The Chartered Institute of Personnel and Development (CIPD) has unveiled guidance aimed at improving the quality of apprenticeships, to coincide with the start of National Apprenticeship Week.
The guidance, called “Apprenticeships that Work”, is designed to reinforce apprenticeships as an alternative route into professions and occupations, and empower employers to take greater ownership of them.
The CIPD said that the guidance has been developed by a working group including contributions from Rolls Royce, Siemens, Capgemini, Marks and Spencer, and West Sussex Council as well as trade unions, the National Apprenticeship Service and the UK Commission for Employment and Skills.
According to the CIPD, around one-third of employers do not offer apprenticeships. The guide is designed to highlight the effectiveness of apprenticeships and to remind employers of all sectors and sizes how they can make apprenticeships work for them.
The CIPD has warned that apprenticeships will fail to meet aspirations unless:
- Apprenticeships are embedded in a workforce-planning approach, as part of a long-term strategy on workforce growth and skills development.
- The role that apprentices play in the organisation and how they will be supported, particularly by their line manager, is made clear.
- Employers secure the support of the existing workforce and senior management, as well as line mangers and trade unions.
- The training apprentices receive on and off the job is of high quality and tailored to employer needs.
- Relationships with training providers are carefully managed.
- Alternative and more informal recruitment methods are considered, especially when likely candidates are very young and have no prior work experience.
- Employers understand the legal framework.
- The apprentice is placed at the heart of the apprenticeships programme and employers provide ongoing support, pastoral care and mentoring.
- Employers provide fair access to their apprenticeships schemes and widen the talent pool from which they recruit in terms of gender, ethnicity and diversity.
Katerina Rüdiger, skills adviser at the CIPD, led the development of the guide. She said: “Good-quality apprenticeships can offer an alternative, high-quality route into work and help improve youth employability. They are also a useful tool to achieve a more balanced skills profile in the UK and respond to employer skills needs. Recent government policy has been to encourage more employers to offer apprenticeships but if employers who’ve never hired apprentices before are being incentivised to do so, it’s vital that they get the guidance they need to ensure the apprenticeships serve the needs of employers and employees alike.”

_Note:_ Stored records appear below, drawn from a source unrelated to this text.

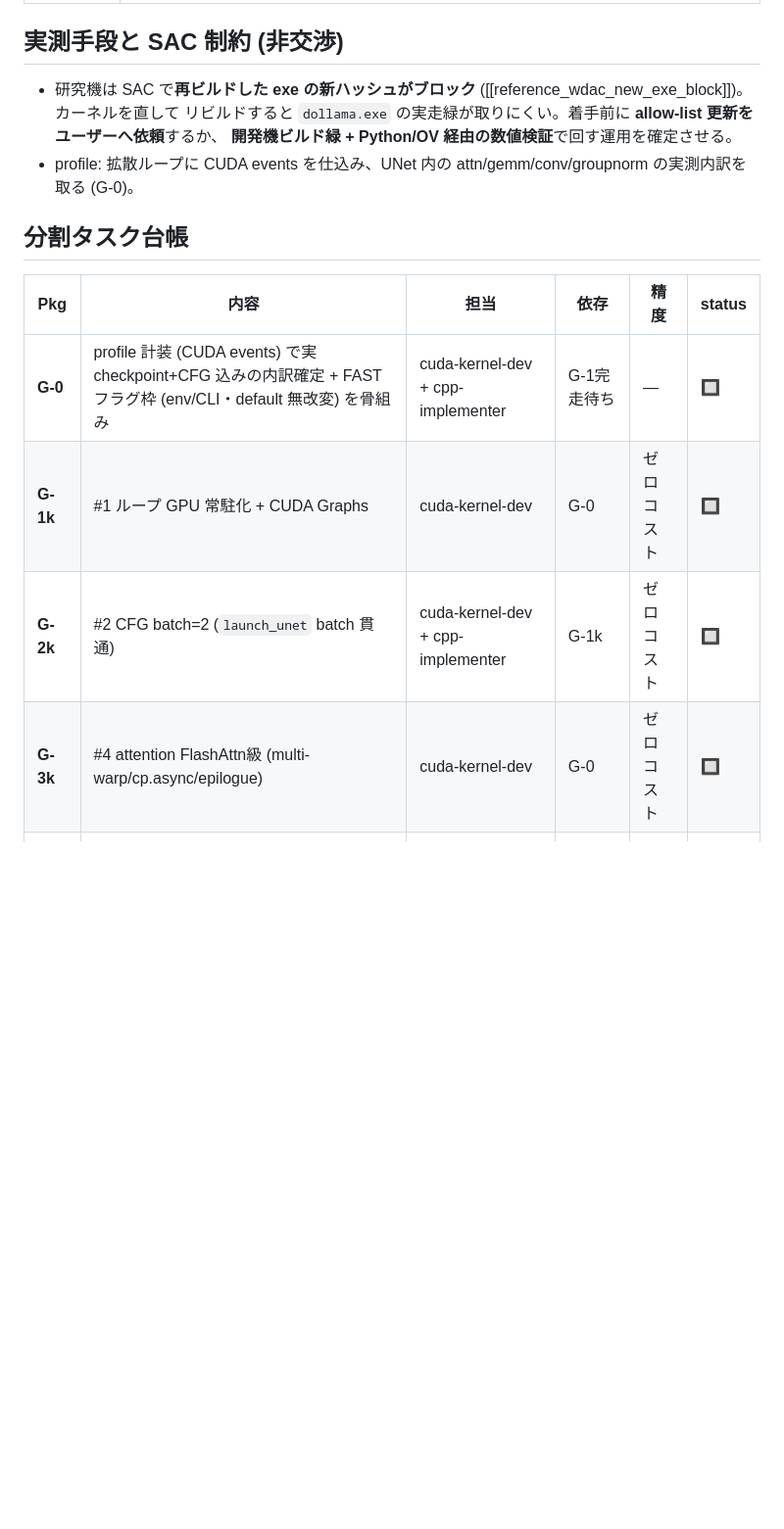
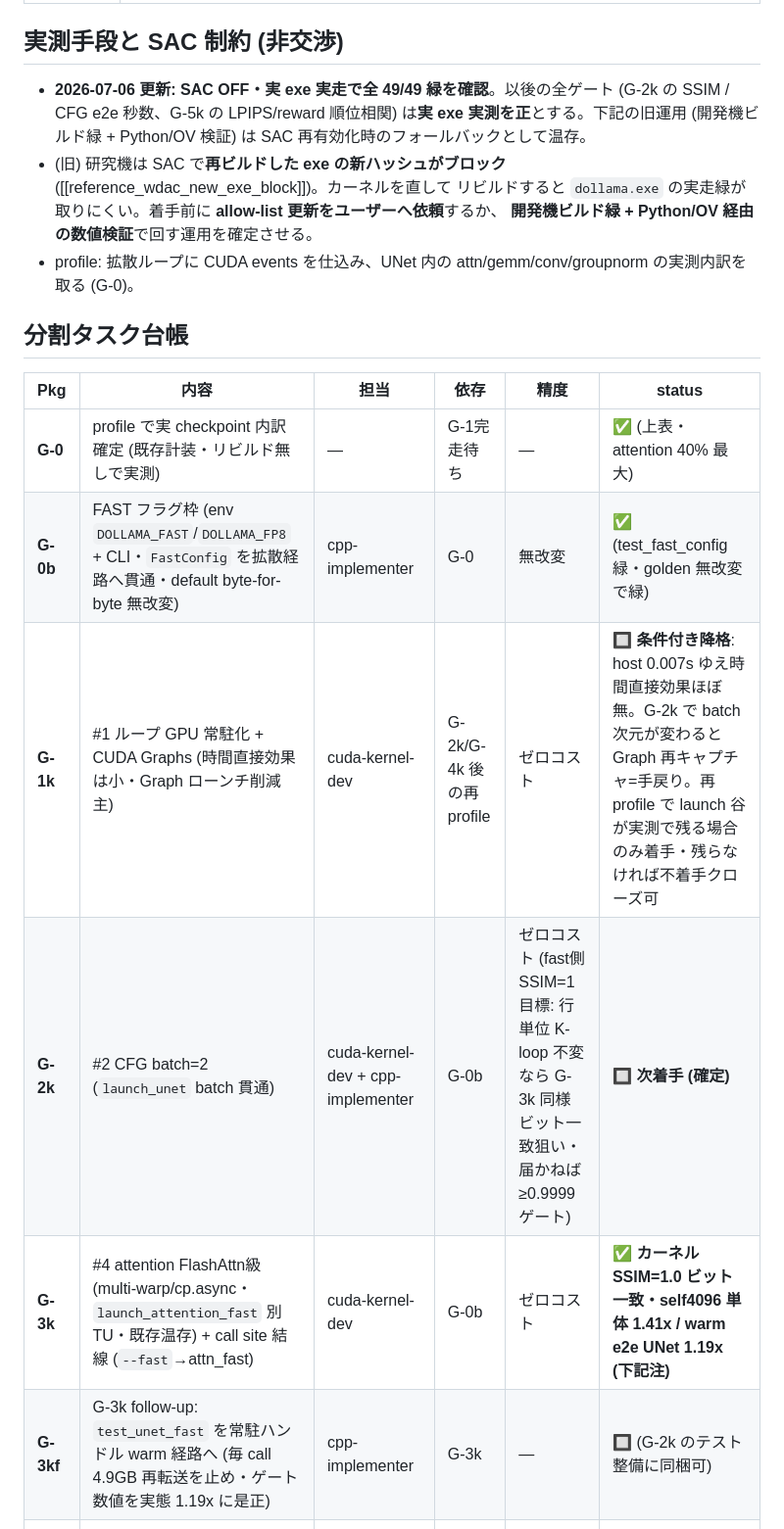
Before and after one commit to sdkikgeneral-spec/dollama, a Markdown page: docs/fast-mode-plan.md, the part around one of its changes. Shown at 98% size. GitHub-like rendering; blank space fills up the shorter version.

```diff
--- a/docs/fast-mode-plan.md
+++ b/docs/fast-mode-plan.md
@@ -102,7 +122,8 @@ default を byte-for-byte 現行のまま残すことで **golden-SSIM 0.999998
 
 ## 実測手段と SAC 制約 (非交渉)
 
-- 研究機は SAC で**再ビルドした exe の新ハッシュがブロック** ([[reference_wdac_new_exe_block]])。カーネルを直して
+- **2026-07-06 更新: SAC OFF・実 exe 実走で全 49/49 緑を確認**。以後の全ゲート (G-2k の SSIM / CFG e2e 秒数、G-5k の LPIPS/reward 順位相関) は**実 exe 実測を正**とする。下記の旧運用 (開発機ビルド緑 + Python/OV 検証) は SAC 再有効化時のフォールバックとして温存。
+- (旧) 研究機は SAC で**再ビルドした exe の新ハッシュがブロック** ([[reference_wdac_new_exe_block]])。カーネルを直して
   リビルドすると `dollama.exe` の実走緑が取りにくい。着手前に **allow-list 更新をユーザーへ依頼**するか、
   **開発機ビルド緑 + Python/OV 経由の数値検証**で回す運用を確定させる。
 - profile: 拡散ループに CUDA events を仕込み、UNet 内の attn/gemm/conv/groupnorm の実測内訳を取る (G-0)。
@@ -111,10 +132,12 @@ default を byte-for-byte 現行のまま残すことで **golden-SSIM 0.999998
 
 | Pkg | 内容 | 担当 | 依存 | 精度 | status |
 |---|---|---|---|---|---|
-| **G-0** | profile 計装 (CUDA events) で実 checkpoint+CFG 込みの内訳確定 + FAST フラグ枠 (env/CLI・default 無改変) を骨組み | cuda-kernel-dev + cpp-implementer | G-1完走待ち | — | 🔲 |
-| **G-1k** | #1 ループ GPU 常駐化 + CUDA Graphs | cuda-kernel-dev | G-0 | ゼロコスト | 🔲 |
-| **G-2k** | #2 CFG batch=2 (`launch_unet` batch 貫通) | cuda-kernel-dev + cpp-implementer | G-1k | ゼロコスト | 🔲 |
-| **G-3k** | #4 attention FlashAttn級 (multi-warp/cp.async/epilogue) | cuda-kernel-dev | G-0 | ゼロコスト | 🔲 |
+| **G-0** | profile で実 checkpoint 内訳確定 (既存計装・リビルド無しで実測) | — | G-1完走待ち | — | ✅ (上表・attention 40% 最大) |
+| **G-0b** | FAST フラグ枠 (env `DOLLAMA_FAST`/`DOLLAMA_FP8` + CLI・`FastConfig` を拡散経路へ貫通・default byte-for-byte 無改変) | cpp-implementer | G-0 | 無改変 | ✅ (test_fast_config 緑・golden 無改変で緑) |
+| **G-1k** | #1 ループ GPU 常駐化 + CUDA Graphs (時間直接効果は小・Graph ローンチ削減主) | cuda-kernel-dev | G-2k/G-4k 後の再profile | ゼロコスト | 🔲 **条件付き降格**: host 0.007s ゆえ時間直接効果ほぼ無。G-2k で batch 次元が変わると Graph 再キャプチャ=手戻り。再profile で launch 谷が実測で残る場合のみ着手・残らなければ不着手クローズ可 |
+| **G-2k** | #2 CFG batch=2 (`launch_unet` batch 貫通) | cuda-kernel-dev + cpp-implementer | G-0b | ゼロコスト (fast側 SSIM=1 目標: 行単位 K-loop 不変なら G-3k 同様ビット一致狙い・届かねば ≥0.9999 ゲート) | 🔲 **次着手 (確定)** |
+| **G-3k** | #4 attention FlashAttn級 (multi-warp/cp.async・`launch_attention_fast` 別 TU・既存温存) + call site 結線 (`--fast`→attn_fast) | cuda-kernel-dev | G-0b | ゼロコスト | ✅ **カーネル SSIM=1.0 ビット一致・self4096 単体 1.41x / warm e2e UNet 1.19x (下記注)** |
+| **G-3kf** | G-3k follow-up: `test_unet_fast` を常駐ハンドル warm 経路へ (毎 call 4.9GB 再転送を止め・ゲート数値を実態 1.19x に是正) | cpp-implementer | G-3k | — | 🔲 (G-2k のテスト整備に同梱可) |
 | **G-4k** | #5 epilogue 融合 (gemm/conv) | cuda-kernel-dev | G-2k | ゼロコスト | 🔲 |
 | **G-5k** | #3 FP8 選択的経路 + 層別精度テーブル + FP8 ゲート | cuda-kernel-dev | G-2k/G-4k | トレードオフ | 🔲 |
 | **G-6k** | 3段モードの実測まとめ + 出荷判定 (`--fast` の default 昇格是非 / FP8 採否) | PL + gpu-benchmarker | 全部 | — | 🔲 |
```
Also changed, not shown: other parts of docs/fast-mode-plan.md (+38 -7 lines).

John Hayes, minister of state for further education, skills and lifelong learning, added: “Evidence shows that apprentices help boost productivity and give businesses a competitive edge, with most recouping their investment in less than three years. This new guide will help employers who haven’t previously employed an apprentice take full advantage of all they can offer.”
The guide is available to download from the CIPD website.